= Work order =
Output the lines from the top of the entries below to the line with "Passo a passo de", both included, exactly and without pictures.

Dataset records
────────────────────
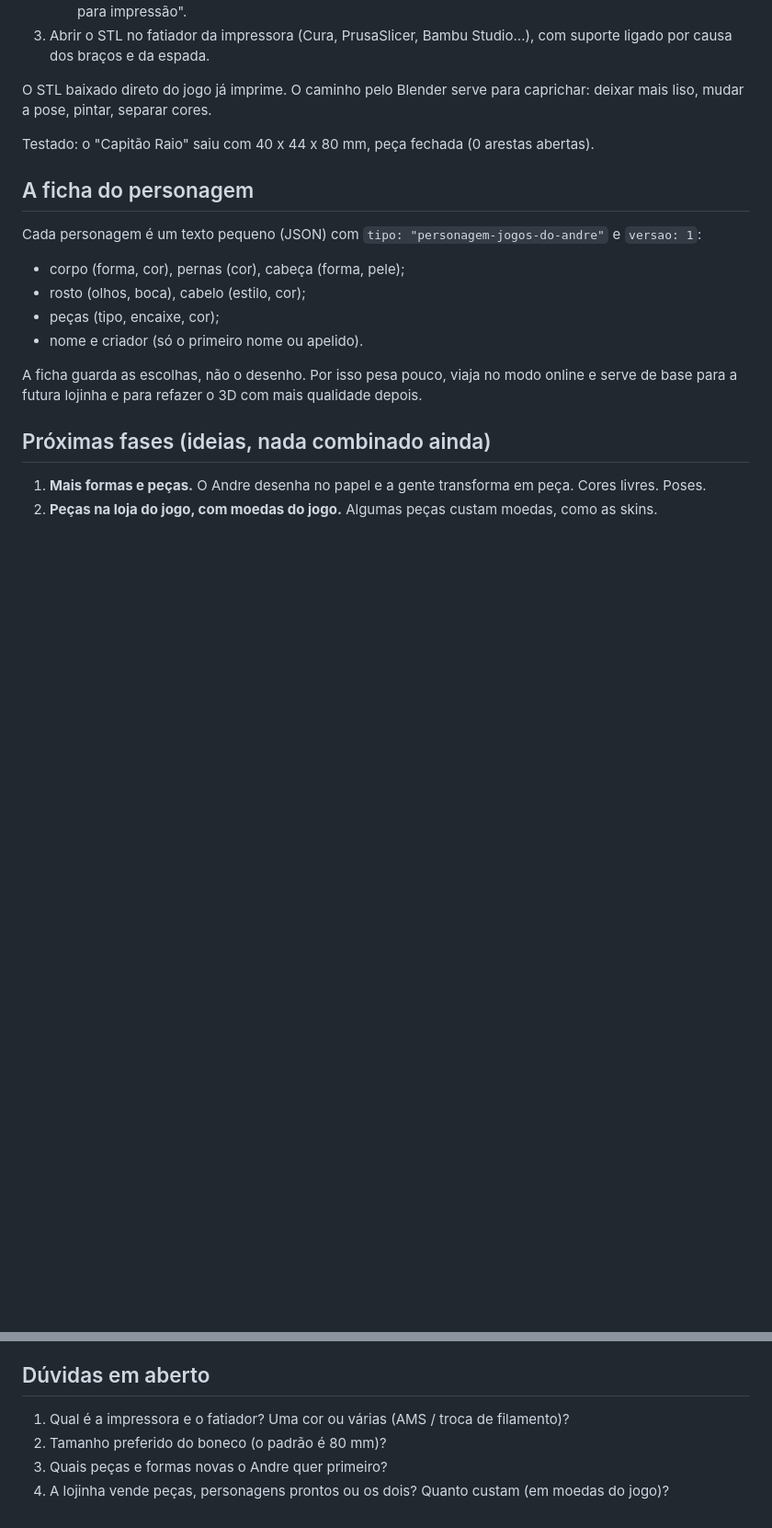
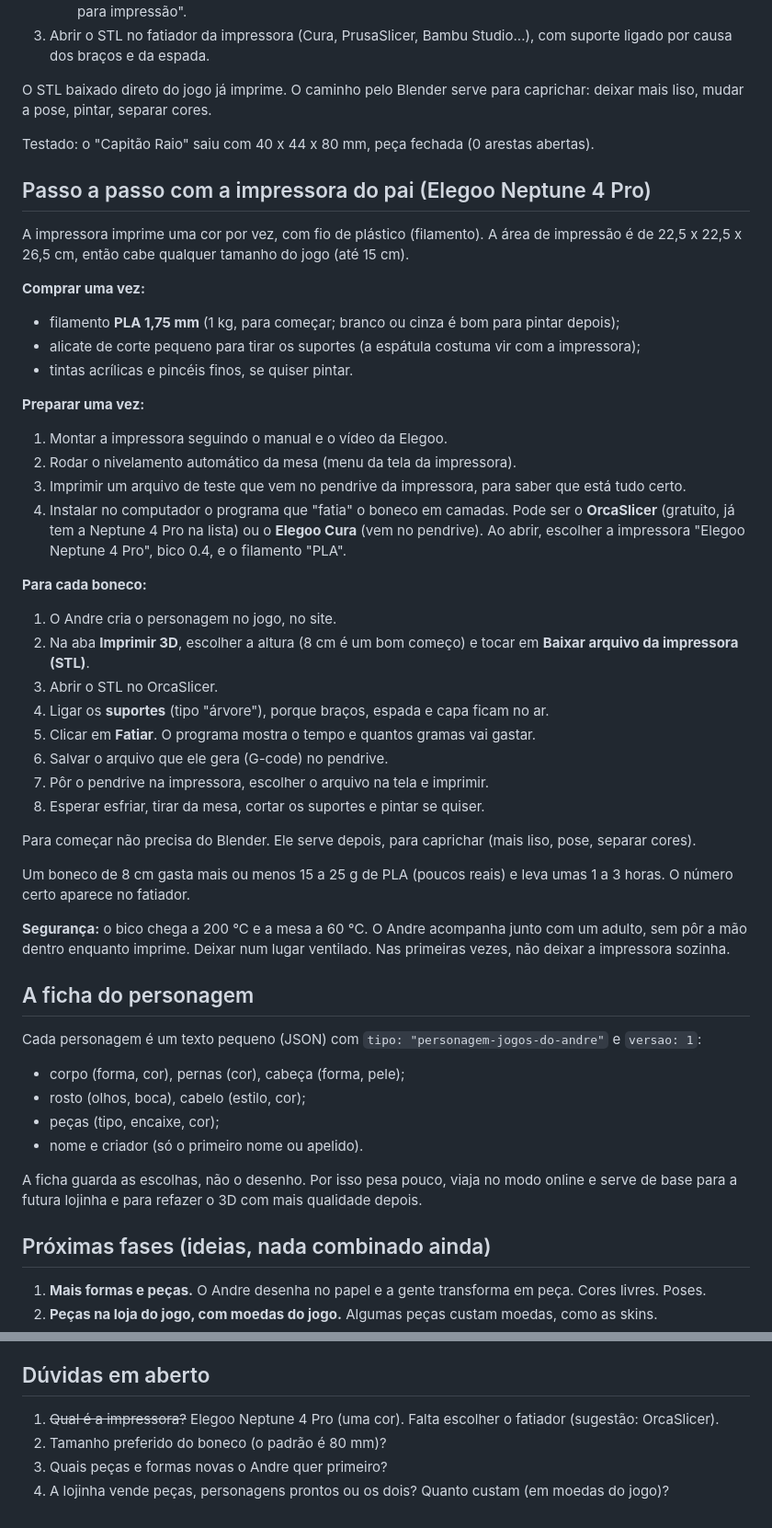
Before and after one commit to thidesigner/mete-sarrafo, a Markdown page: ideias/personagens-e-impressao-3d.md, 2 parts joined by grey strips. Shown at 92% size. GitHub-like rendering; blank space fills up the shorter version.

Commit message:
Passo a passo de impressão com a Elegoo Neptune 4 Pro
Co-Authored-By: Claude Opus 5.5 <noreply@anthropic.com>
Claude-Session: https://claude.ai/code/session_01H22txPn8qQbhhY6Y44q4xX

```diff
--- a/ideias/personagens-e-impressao-3d.md
+++ b/ideias/personagens-e-impressao-3d.md
@@ -35,6 +35,37 @@ Ideia (30/out): no jogo, o Andre e os amigos montam personagens exclusivos arras
 O STL baixado direto do jogo já imprime. O caminho pelo Blender serve para caprichar: deixar mais liso, mudar a pose, pintar, separar cores.
 
 Testado: o "Capitão Raio" saiu com 40 x 44 x 80 mm, peça fechada (0 arestas abertas).
+
+## Passo a passo com a impressora do pai (Elegoo Neptune 4 Pro)
+
+A impressora imprime uma cor por vez, com fio de plástico (filamento). A área de impressão é de 22,5 x 22,5 x 26,5 cm, então cabe qualquer tamanho do jogo (até 15 cm).
+
+**Comprar uma vez:**
+- filamento **PLA 1,75 mm** (1 kg, para começar; branco ou cinza é bom para pintar depois);
+- alicate de corte pequeno para tirar os suportes (a espátula costuma vir com a impressora);
+- tintas acrílicas e pincéis finos, se quiser pintar.
+
+**Preparar uma vez:**
+1. Montar a impressora seguindo o manual e o vídeo da Elegoo.
+2. Rodar o nivelamento automático da mesa (menu da tela da impressora).
+3. Imprimir um arquivo de teste que vem no pendrive da impressora, para saber que está tudo certo.
+4. Instalar no computador o programa que "fatia" o boneco em camadas. Pode ser o **OrcaSlicer** (gratuito, já tem a Neptune 4 Pro na lista) ou o **Elegoo Cura** (vem no pendrive). Ao abrir, escolher a impressora "Elegoo Neptune 4 Pro", bico 0.4, e o filamento "PLA".
+
+**Para cada boneco:**
+1. O Andre cria o personagem no jogo, no site.
+2. Na aba **Imprimir 3D**, escolher a altura (8 cm é um bom começo) e tocar em **Baixar arquivo da impressora (STL)**.
+3. Abrir o STL no OrcaSlicer.
+4. Ligar os **suportes** (tipo "árvore"), porque braços, espada e capa ficam no ar.
+5. Clicar em **Fatiar**. O programa mostra o tempo e quantos gramas vai gastar.
+6. Salvar o arquivo que ele gera (G-code) no pendrive.
+7. Pôr o pendrive na impressora, escolher o arquivo na tela e imprimir.
+8. Esperar esfriar, tirar da mesa, cortar os suportes e pintar se quiser.
+
+Para começar não precisa do Blender. Ele serve depois, para caprichar (mais liso, pose, separar cores).
+
+Um boneco de 8 cm gasta mais ou menos 15 a 25 g de PLA (poucos reais) e leva umas 1 a 3 horas. O número certo aparece no fatiador.
+
+**Segurança:** o bico chega a 200 °C e a mesa a 60 °C. O Andre acompanha junto com um adulto, sem pôr a mão dentro enquanto imprime. Deixar num lugar ventilado. Nas primeiras vezes, não deixar a impressora sozinha.
 
 ## A ficha do personagem
 
@@ -74,7 +105,7 @@ Isto não é conselho jurídico. Antes de vender, vale conversar com um contador
 
 ## Dúvidas em aberto
 
-1. Qual é a impressora e o fatiador? Uma cor ou várias (AMS / troca de filamento)?
+1. ~~Qual é a impressora?~~ Elegoo Neptune 4 Pro (uma cor). Falta escolher o fatiador (sugestão: OrcaSlicer).
 2. Tamanho preferido do boneco (o padrão é 80 mm)?
 3. Quais peças e formas novas o Andre quer primeiro?
 4. A lojinha vende peças, personagens prontos ou os dois? Quanto custam (em moedas do jogo)?
```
────────────────────
= Output below =
Before and after one commit to thidesigner/mete-sarrafo, a Markdown page: ideias/personagens-e-impressao-3d.md, 2 parts joined by grey strips. Shown at 92% size. GitHub-like rendering; blank space fills up the shorter version.

Commit message:
Passo a passo de impressão com a Elegoo Neptune 4 Pro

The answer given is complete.